These alerts [2] [4] [8], delivered via email [2], iMessage [2], and the Apple ID sign-in page [2], are sent within two days of detection and do not disclose the attackers’ identities or specific countries affected. Since 2021, Apple has been actively detecting and notifying users of such attacks, with victims in India and 91 other countries being notified [5]. Last October [2] [8], warnings were issued to journalists and politicians in India [2], where the NSO Group’s Pegasus spyware was found on iPhones [2] [8]. Amnesty International confirmed the use of the NSO Group’s Pegasus spyware in these attacks.
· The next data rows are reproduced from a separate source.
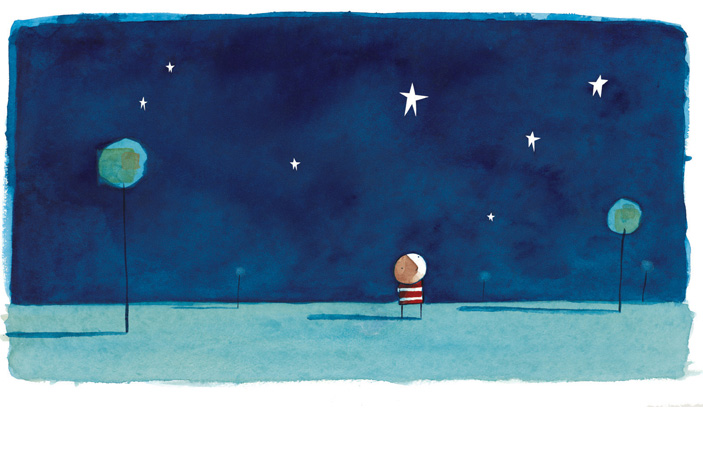
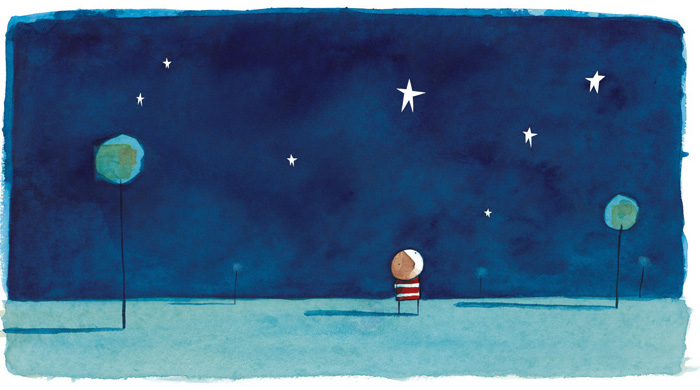
theme improvements

diff --git a/js/themes.js b/js/themes.js
@@ -70,7 +70,7 @@ var initializeStarPlot = function() {
             
         var colorChoices = ["rgb(221, 56, 0)", "rgb(221, 137, 20)", "rgb(234, 225, 89)", "rgb(106, 137, 234)"]
         var colors = d3.scale.linear()
-            .domain(d3.range(0, 1, 1.0 / (colorChoices.length - 1)))
+            .domain(d3.range(0, 1.01, 1.0 / (colorChoices.length - 1)))
             .range(colorChoices);
         var c = d3.scale.log()
             .domain(d3.extent(masses))
@@ -82,7 +82,7 @@ var initializeStarPlot = function() {
             .append("circle")
             .attr("cx", function(d) { return x(d[0]); })
             .attr("cy", function(d) { return y(d[1]); })
-            .attr("r", function(d, i) { return 20 * Math.sqrt(masses[i]/d3.max(masses)); })
+            .attr("r", function(d, i) { return 30 * Math.sqrt(masses[i]/d3.max(masses)); })
             .attr("fill", function(d, i) { return colors(c(masses[i])); })
             .attr("opacity", 0.8)
             .attr("class", "kepler star diffuse")
@@ -94,7 +94,7 @@ var initializeStarPlot = function() {
             .append("circle")
             .attr("cx", function(d) { return x(d[0]); })
             .attr("cy", function(d) { return y(d[1]); })
-            .attr("r", function(d, i) { return 18 * Math.sqrt(masses[i]/d3.max(masses)); })
+            .attr("r", function(d, i) { return 27 * Math.sqrt(masses[i]/d3.max(masses)); })
             .attr("fill", function(d, i) { return colors(c(masses[i])); })
             .attr("opacity", 0.5)
             .attr("class", "kepler star solid");
@@ -105,7 +105,7 @@ var initializeStarPlot = function() {
             .append("circle")
             .attr("cx", function(d) { return x(d[0]); })
             .attr("cy", function(d) { return y(d[1]); })
-            .attr("r", function(d, i) { return 5 * Math.sqrt(masses[i]/d3.max(masses)); })
+            .attr("r", function(d, i) { return 7.5 * Math.sqrt(masses[i]/d3.max(masses)); })
             .attr("fill", "rgba(255, 255, 255, .9)")
             .attr("class", "kepler star compact")
             .attr("filter", "url(#gaussblur2)");
@@ -127,6 +127,14 @@ var transitionStars = function(duration) {
             .attr("d", lineFunction)
             .duration(duration);
     }
+    else if (theme === "kepler") {
+        d3.selectAll(".star")
+          .transition()
+            .ease("linear")
+            .attr("cx", function(d) { return x(d[0]); })
+            .attr("cy", function(d) { return y(d[1]); })
+            .duration(duration);
+    }
 };
 
 
@@ -136,7 +144,7 @@ var setBackgroundImage = function() {
         fBgImg = "images/htcas_2.jpg";
     }
     else if (theme === "kepler") {
-        fBgImg = "images/htcas_2.jpg";
+        fBgImg = "images/purple-nebula.jpg";
     }
     d3.select("#backgroundImage").attr("xlink:href", fBgImg);
 };

diff --git a/index.html b/index.html
@@ -1,5 +1,6 @@
 <!DOCTYPE html>
 <head>
+  <link href='http://fonts.googleapis.com/css?family=Open+Sans:400,700,300,600' rel='stylesheet' type='text/css'>
   <link href="style.css" rel="stylesheet" type="text/css">
   <script src="js/jquery.min.js"></script>
   <script src="js/d3.v3.min.js"></script>
@@ -8,13 +9,42 @@
 </head>
 <body>
     <div id="nbodycanvas"></div>
+    <span id="keplerChooser" class="selector selected" onclick="selectKepler()">Kepler theme</span>
+    <span id="jeffersChooser" class="selector" onclick="selectJeffers()">Jeffers theme</span>
     </br>
     <a href = "http://www.oliverjeffers.com/picture-books/how-to-catch-a-star">buy some Oliver Jeffers books</a>
 
     <script type="text/javascript">
 
-    var theme = "kepler";
-    var nStars = 16,
+    var selectKepler = function() {
+        theme = "kepler";
+        $("#jeffersChooser").attr("class", "selector");
+        $("#keplerChooser").attr("class", "selector selected");
+        $("#starLayer").empty();
+        setBackgroundImage();
+        generateStars();
+        equilibrateStars();
+        calcAccels();
+        starsvg = initializeStarPlot();
+        integrateStars();
+    };
+    var selectJeffers = function() {
+        theme = "jeffers";
+        $("#keplerChooser").attr("class", "selector");
+        $("#jeffersChooser").attr("class", "selector selected");
+        $("#starLayer").empty();
+        starApexes = [],
+        apexStorage = [];
+        setBackgroundImage();
+        generateStars();
+        equilibrateStars();
+        calcAccels();
+        starsvg = initializeStarPlot();
+        integrateStars();
+    };
+
+    var theme = "jeffers";
+    var nStars = 32,
         masses,
         pos,
         vel,
@@ -23,8 +53,8 @@
     var starApexes = [],
         apexStorage = [];
     
-    var w = 703,
-        h = 474;
+    var w = 700,
+        h = 390;
         
     var x = d3.scale.linear()
             .range([0, w]),
@@ -44,7 +74,7 @@
         equilibrateStars();
         calcAccels();
         starsvg = initializeStarPlot();
-       // integrateStars();
+        integrateStars();
     })
 
     /////////////////////////////////////////
@@ -124,7 +154,7 @@
     
     var integrateStars = function() {
         var fps = 64;
-        var dt = .005;
+        var dt = .002;
         var count = 0;
         setInterval( function() {
             leapfrogStep(dt);

diff --git a/style.css b/style.css
@@ -2,3 +2,34 @@
     fill: white;
     stroke: #666666;
 }
+
+body {
+    font-family: "Open Sans", sans-serif;
+    font-weight: 300;
+}
+
+.selector {
+    cursor: pointer;
+    padding-right: 40px;
+}
+
+.selector.selected {
+    font-weight: 400;
+}
+
+ a {
+		text-decoration: none;
+		color: inherit;
+		border-bottom: dotted 1px rgba(128,128,128,0.5);
+		-moz-transition: color 0.35s ease-in-out, border-bottom-color 0.35s ease-in-out;
+		-webkit-transition: color 0.35s ease-in-out, border-bottom-color 0.35s ease-in-out;
+		-o-transition: color 0.35s ease-in-out, border-bottom-color 0.35s ease-in-out;
+		-ms-transition: color 0.35s ease-in-out, border-bottom-color 0.35s ease-in-out;
+		transition: color 0.35s ease-in-out, border-bottom-color 0.35s ease-in-out;
+		outline: 0;
+}
+    a:hover
+		{
+			color: #E27689;
+			border-bottom-color: rgba(255,255,255,0);
+		}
Indian authorities denied involvement but reportedly pressured Apple to provide alternative explanations to mitigate political backlash [1]. These attacks are described as “mercenary spyware attacks” and are considered highly sophisticated and rare [2], often state-sponsored and aiming to remotely compromise the device [5]. Apple urges affected users to take the threat notifications seriously and seek expert help from organizations like the Digital Security Helpline for emergency security assistance. Users can verify the notifications by signing into The attacks, known as mercenary spyware attacks [2] [3] [5] [7] [9], aim to remotely compromise iPhones and are typically carried out by nation states against specific individuals such as journalists [7], activists [2] [3] [5] [6] [7] [8] [9], politicians [1] [2] [3] [5] [6] [7] [8] [9], and diplomats [7]. The attacks are advanced and complex [7], using zero-day exploits and self-destruct mechanisms to evade detection [7]. The NSO Group’s Pegasus spyware is a well-known tool used in such attacks [7], though the company claims it is only sold to intelligence and law enforcement agencies [7]. Apple has sued the NSO Group for its role in state-sponsored attacks and has released bug fixes to address vulnerabilities exploited by Pegasus [7]. If Apple determines that you are a potential victim of a mercenary spyware attack [7], you will receive an email [7], text message [7], and a threat notification on your Apple ID page [7]. To protect against such attacks [7], Apple recommends using a passcode [7], enabling two-factor authentication [7], updating to the latest OS version [7], installing apps only from the App Store [7], using strong passwords [7], and avoiding clicking on links or attachments from unknown senders [7]. Additionally, turning on Lockdown Mode can help prevent spyware from stealing sensitive data [7], and seeking assistance from security experts such as the Digital Security Helpline at Access Now is advised in the event of an attack [7]. Apple has issued a warning to iPhone users in 92 countries about potential mercenary spyware attacks [3] [8], targeting them specifically [8] [9]. The attackers’ identity and countries of concern were not disclosed [8], but sources suggest users in India are among those affected [8]. This alert follows a previous warning to journalists [8], activists [2] [3] [5] [6] [7] [8] [9], and politicians in India last October [8], where NSO Group’s Pegasus spyware was found on their iPhones [2] [8]. Apple sends similar warnings to users worldwide multiple times a year [8], citing the sophistication and global nature of these attacks as major concerns [8]. Users are advised to put their device on Lockdown Mode and seek expert cybersecurity help [3], and consider using an iPhone VPN for added protection [3], especially if they work in a country with limited digital freedoms [3]. Apple has notified iPhone users in 92 countries [9], including politicians [2] [6] [8], activists [2] [3] [5] [6] [7] [8] [9], and journalists [2] [3] [4] [5] [6] [7] [8] [9], of being targeted by spyware in individually tailored attacks. The notifications warn of mercenary spyware attempting to compromise iPhones associated with Apple IDs [9], targeting users based on their identities or activities [2]. Apple does not disclose how threats are detected to prevent attackers from adapting their behavior [9]. Users are advised to seek tailored security advice from third-party experts [9], such as the Digital Security Helpline [7] [8] [9]. Apple has previously warned of state-sponsored spyware attacks [9], including the use of NSO Group’s Pegasus spyware [9], but the latest notifications do not mention state sponsorship [9]. Individually targeted attacks of high cost and complexity are typically associated with state actors or private companies developing spyware on their behalf [9].


These mercenary spyware attacks pose a significant threat to individuals’ privacy and security, especially those in sensitive roles such as journalists, activists [2] [3] [5] [6] [7] [8] [9], politicians [1] [2] [3] [5] [6] [7] [8] [9], and diplomats [7]. Apple’s proactive approach in detecting and notifying users of such attacks is commendable, but users must remain vigilant and take necessary precautions to protect their devices and data. Seeking assistance from cybersecurity experts and following Apple’s recommendations for securing devices are crucial steps in mitigating the risks posed by these sophisticated attacks. As technology continues to advance, it is essential for individuals and organizations to stay informed and proactive in safeguarding against emerging threats like mercenary spyware attacks.